Published online 2009 Jun 19. doi:  10.1093/nar/gkp528
PMCID: PMC2760803

A genome-wide library of CB4856/N2 introgression lines of Caenorhabditis elegans


Recombinant inbred lines (RILs) derived from Caenorhabditis elegans wild-type N2 and CB4856 are increasingly being used for mapping genes underlying complex traits. To speed up mapping and gene discovery, introgression lines (ILs) offer a powerful tool for more efficient QTL identification. We constructed a library of 90 ILs, each carrying a single homozygous CB4856 genomic segment introgressed into the genetic background of N2. The ILs were genotyped by 123 single-nucleotide polymorphism (SNP) markers. The proportion of the CB4856 segments in most lines does not exceed 3%, and together the introgressions cover 96% of the CB4856 genome. The value of the IL library was demonstrated by identifying novel loci underlying natural variation in two ageing-related traits, i.e. lifespan and pharyngeal pumping rate. Bin mapping of lifespan resulted in six QTLs, which all have a lifespan-shortening effect on the CB4856 allele. We found five QTLs for the decrease in pumping rate, of which four colocated with QTLs found for average lifespan. This suggests pleiotropic or closely linked QTL associated with lifespan and pumping rate. Overall, the presented IL library provides a versatile resource toward easier and efficient fine mapping and functional analyses of loci and genes underlying complex traits in C. elegans.


Over the last decades, Caenorhabditis elegans has become a versatile model organism for unravelling genetic mechanisms underlying many diverse phenotypes such as stress response, ageing, host–pathogen interaction, behaviour and even learning and memory. Gene discovery in C. elegans is based on the wealth of advanced genetic methods and is facilitated by the ease of forward and reverse genetics. Although standard forward and reverse genetic analyses have led to extensive knowledge about individual genes and their specific molecular functions in pathways, we still know little about their effects on natural phenotypic variation and the overall genetic architecture of complex traits including the total number of genes, typical effect sizes for alleles or the interactions between them (1,2).

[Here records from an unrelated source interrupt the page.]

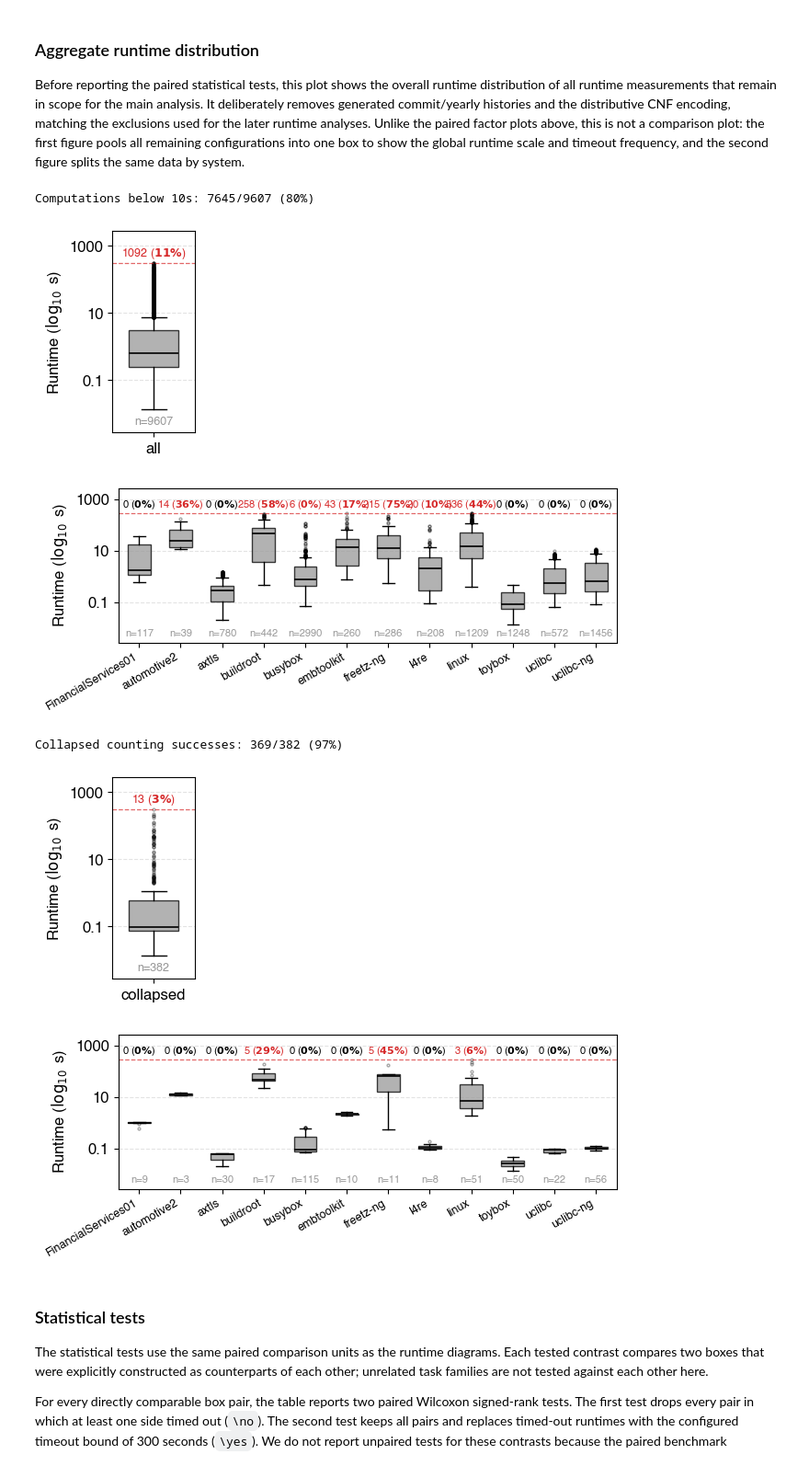
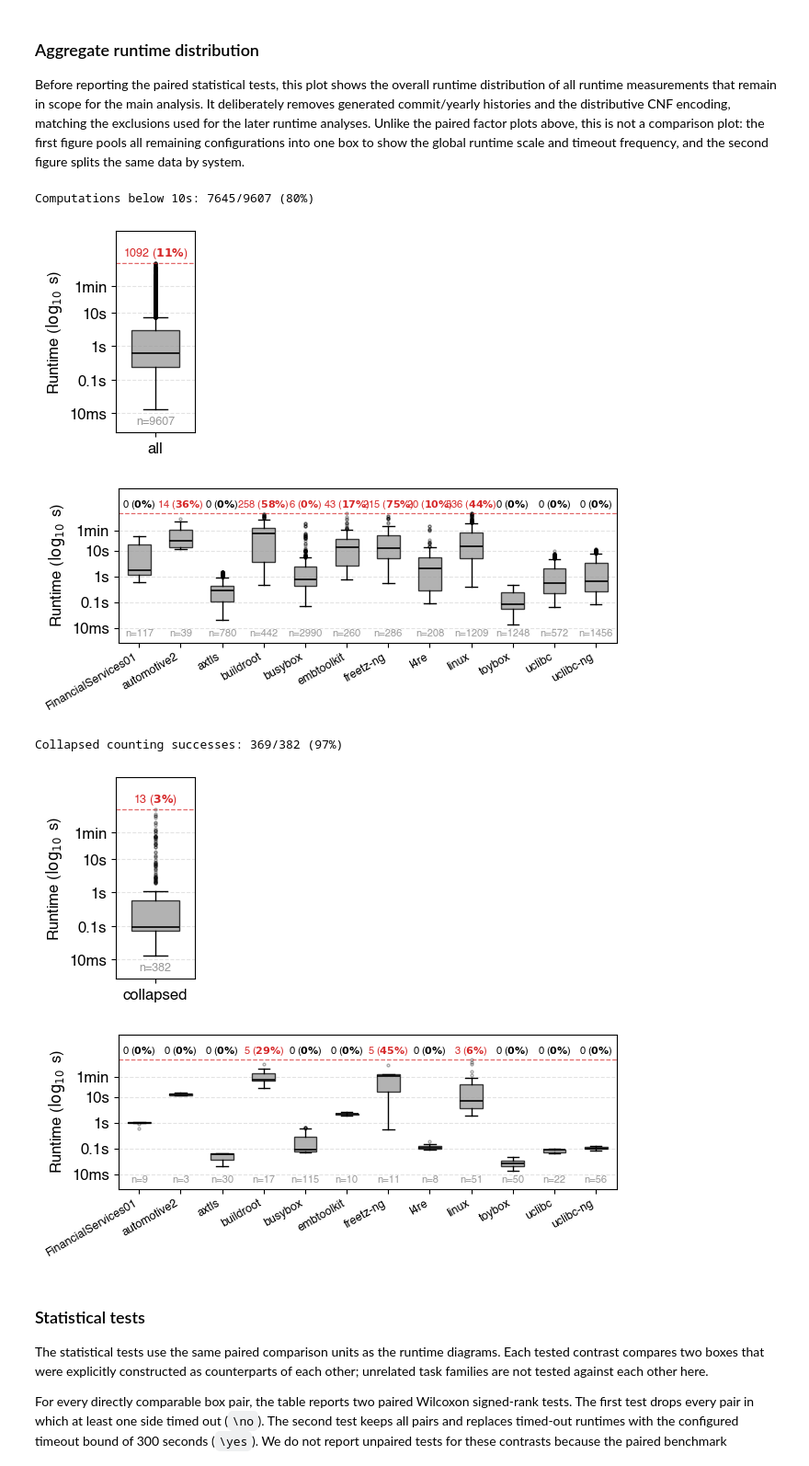
Before and after one commit to ekuiter/torte, a Jupyter notebook: experiments/feature-model-differences/evaluation.ipynb, the cells around one changed output. Shown at 92% size. Saved outputs shown, nothing was run; the diff lists cells and outputs as text; code cells hidden in the pictures.

```diff
--- a/experiments/feature-model-differences/evaluation.ipynb
+++ b/experiments/feature-model-differences/evaluation.ipynb
@@ -1114,10 +1121,8 @@ def _draw_cross_split_factor_boxes(ax, sub, spec, split_col):
     ax.set_xticklabels(values, rotation=0, ha='center', fontsize=12)
     ax.set_ylabel('Runtime ($\log_{10}$ s)', fontsize=12)
 
-    # Keep the log axis visually quiet: major powers of ten only, no dense minor grid.
-    ax.yaxis.set_major_locator(ticker.LogLocator(base=10, numticks=5))
-    ax.yaxis.set_minor_locator(ticker.NullLocator())
-    ax.yaxis.set_major_formatter(ticker.FuncFormatter(lambda x, _: f'{x:g}'))
+    # Keep the log axis visually quiet: selected human-readable time ticks only.
+    format_runtime_yaxis(ax)
     ax.grid(axis='y', linestyle='--', alpha=0.35, which='major')
 
     # Human-readable legend labels for the semantic split. The colors match split_colors,
@@ -1263,11 +1268,8 @@ def _draw_isolated_factor_boxes(ax, sub, spec):
     ax.set_title(spec['label'], fontsize=12)
     ax.set_ylabel('Runtime ($\log_{10}$ s)', fontsize=12)
 
-    # Keep the log axis sparse and readable for the paper figure: powers of ten only, no
-    # minor tick/grid clutter.
-    ax.yaxis.set_major_locator(ticker.LogLocator(base=10, numticks=5))
-    ax.yaxis.set_minor_locator(ticker.NullLocator())
-    ax.yaxis.set_major_formatter(ticker.FuncFormatter(lambda x, _: f'{x:g}'))
+    # Keep the log axis sparse and readable for the paper figure.
+    format_runtime_yaxis(ax)
     ax.grid(axis='y', linestyle='--', alpha=0.35, which='major')
 
 with plt.rc_context({'font.family': 'Helvetica', 'font.size': 12}):
@@ -1466,9 +1468,7 @@ def _draw_engine_method_boxes(ax, sub, method, engines):
     ax.set_xticklabels([_ENGINE_LABELS.get(engine, engine) for engine in engines], rotation=0, ha='center', fontsize=12)
     ax.set_title(_ENGINE_METHOD_LABELS[method], fontsize=12)
     ax.set_ylabel('Runtime ($\log_{10}$ s)', fontsize=12)
-    ax.yaxis.set_major_locator(ticker.LogLocator(base=10, numticks=5))
-    ax.yaxis.set_minor_locator(ticker.NullLocator())
-    ax.yaxis.set_major_formatter(ticker.FuncFormatter(lambda x, _: f'{x:g}'))
+    format_runtime_yaxis(ax)
     ax.grid(axis='y', linestyle='--', alpha=0.35, which='major')
 
 with plt.rc_context({'font.family': 'Helvetica', 'font.size': 12}):
@@ -1586,7 +1586,7 @@ def _draw_grouped_factor_boxes(ax, sub, spec, group_col, group_label):
     ax.set_xticklabels(groups, rotation=25, ha='right', fontsize=8)
     ax.set_xlabel(group_label)
     ax.set_ylabel('Duration (s, log scale)')
-    ax.yaxis.set_major_formatter(ticker.FuncFormatter(lambda x, _: f'{x:g}'))
+    format_runtime_yaxis(ax)
     ax.grid(axis='y', linestyle='--', alpha=0.4, which='both')
 
 
@@ -1690,9 +1690,7 @@ with plt.rc_context({'font.family': 'Helvetica', 'font.size': 12}):
     ax.set_xticks([1])
     ax.set_xticklabels(['all'], rotation=0, ha='center', fontsize=12)
     ax.set_ylabel('Runtime ($\log_{10}$ s)', fontsize=12)
-    ax.yaxis.set_major_locator(ticker.LogLocator(base=10, numticks=5))
-    ax.yaxis.set_minor_locator(ticker.NullLocator())
-    ax.yaxis.set_major_formatter(ticker.FuncFormatter(lambda x, _: f'{x:g}'))
+    format_runtime_yaxis(ax)
     ax.grid(axis='y', linestyle='--', alpha=0.35, which='major')
 
     plt.tight_layout()
@@ -1742,9 +1740,7 @@ with plt.rc_context({'font.family': 'Helvetica', 'font.size': 12}):
     ax.set_xticks(range(1, len(_runtime_systems) + 1))
     ax.set_xticklabels(_runtime_systems, rotation=30, ha='right', fontsize=9)
     ax.set_ylabel('Runtime ($\log_{10}$ s)', fontsize=12)
-    ax.yaxis.set_major_locator(ticker.LogLocator(base=10, numticks=5))
-    ax.yaxis.set_minor_locator(ticker.NullLocator())
-    ax.yaxis.set_major_formatter(ticker.FuncFormatter(lambda x, _: f'{x:g}'))
+    format_runtime_yaxis(ax)
     ax.grid(axis='y', linestyle='--', alpha=0.35, which='major')
 
     plt.tight_layout()
@@ -1817,9 +1813,7 @@ with plt.rc_context({'font.family': 'Helvetica', 'font.size': 12}):
     ax.set_xticks([1])
     ax.set_xticklabels(['collapsed'], rotation=0, ha='center', fontsize=12)
     ax.set_ylabel('Runtime ($\log_{10}$ s)', fontsize=12)
-    ax.yaxis.set_major_locator(ticker.LogLocator(base=10, numticks=5))
-    ax.yaxis.set_minor_locator(ticker.NullLocator())
-    ax.yaxis.set_major_formatter(ticker.FuncFormatter(lambda x, _: f'{x:g}'))
+    format_runtime_yaxis(ax)
     ax.grid(axis='y', linestyle='--', alpha=0.35, which='major')
 
     plt.tight_layout()
@@ -1855,41 +1849,39 @@ with plt.rc_context({'font.family': 'Helvetica', 'font.size': 12}):
             bp = ax.boxplot(
                 [completed.values], positions=[pos], widths=0.55,
                 patch_artist=True,
                 flierprops=dict(marker='o', markersize=2, alpha=0.35),
                 medianprops=dict(color=COLOR['black'], linewidth=1.2),
             )
             bp['boxes'][0].set_facecolor(COLOR['gray'])
             bp['boxes'][0].set_alpha(0.75)
 
         ax.text(pos, TIMEOUT * 1.18, f"{timeouts} ({_format_bold_percent(timeout_rate)})",
                 ha='center', va='bottom', fontsize=8, color=_timeout_label_color(timeouts))
         ax.text(pos, 0.03, f'n={total}', transform=ax.get_xaxis_transform(),
                 ha='center', va='bottom', fontsize=8, color=COLOR['gray'])
 
     ax.axhline(TIMEOUT, color=COLOR['timeout'], linestyle='--', linewidth=0.9, alpha=0.7)
     ax.set_yscale('log')
     ax.set_ylim(
         bottom=max(_runtime_collapsed_positive_system_values.min() / 5, 1e-4) if len(_runtime_collapsed_positive_system_values) else 1e-4,
         top=TIMEOUT * 9,
     )
     ax.set_xticks(range(1, len(_runtime_collapsed_systems) + 1))
     ax.set_xticklabels(_runtime_collapsed_systems, rotation=30, ha='right', fontsize=9)
     ax.set_ylabel('Runtime ($\log_{10}$ s)', fontsize=12)
-    ax.yaxis.set_major_locator(ticker.LogLocator(base=10, numticks=5))
-    ax.yaxis.set_minor_locator(ticker.NullLocator())
-    ax.yaxis.set_major_formatter(ticker.FuncFormatter(lambda x, _: f'{x:g}'))
+    format_runtime_yaxis(ax)
     ax.grid(axis='y', linestyle='--', alpha=0.35, which='major')
 
     plt.tight_layout()
     fig.savefig(paper_image_dir / 'runtime-collapsed-counting-by-system.pdf', bbox_inches='tight', pad_inches=0)
     plt.show()
 # %% [output]
 Computations below 10s: 7645/9607 (80%)
-[figure, old version]
+[figure, new version]
-[figure, old version]
+[figure, new version]
 Collapsed counting successes: 369/382 (97%)
-[figure, old version]
+[figure, new version]
-[figure, old version]
+[figure, new version]
 # %% [markdown]
 ### Statistical tests
 
```
Also changed, not shown: parts of 7 cells of this notebook.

Mapping natural genetic variation in C. elegans has recently received increased attention using approaches based on quantitative trait loci (QTL) analysis using recombinant inbred lines (RIL). In QTL mapping, phenotypic traits are compared with the molecular marker genotypes of a segregating population to search for genomic regions (also called QTL) associated with the trait variation (3). For instance in C. elegans, not only QTLs have been mapped to study genetic determinants of natural variation in sensitivity to volatile anesthetics (4) and oxygen levels (5), but variations in other complex traits have also been mapped such as longevity, reproduction, body growth rate and gene expression (6–10). A QTL approach was used also to investigate phenotypic plasticity, pleiotropy, genotype–environment interactions and epistasis in C. elegans life histories (6–9,11–12).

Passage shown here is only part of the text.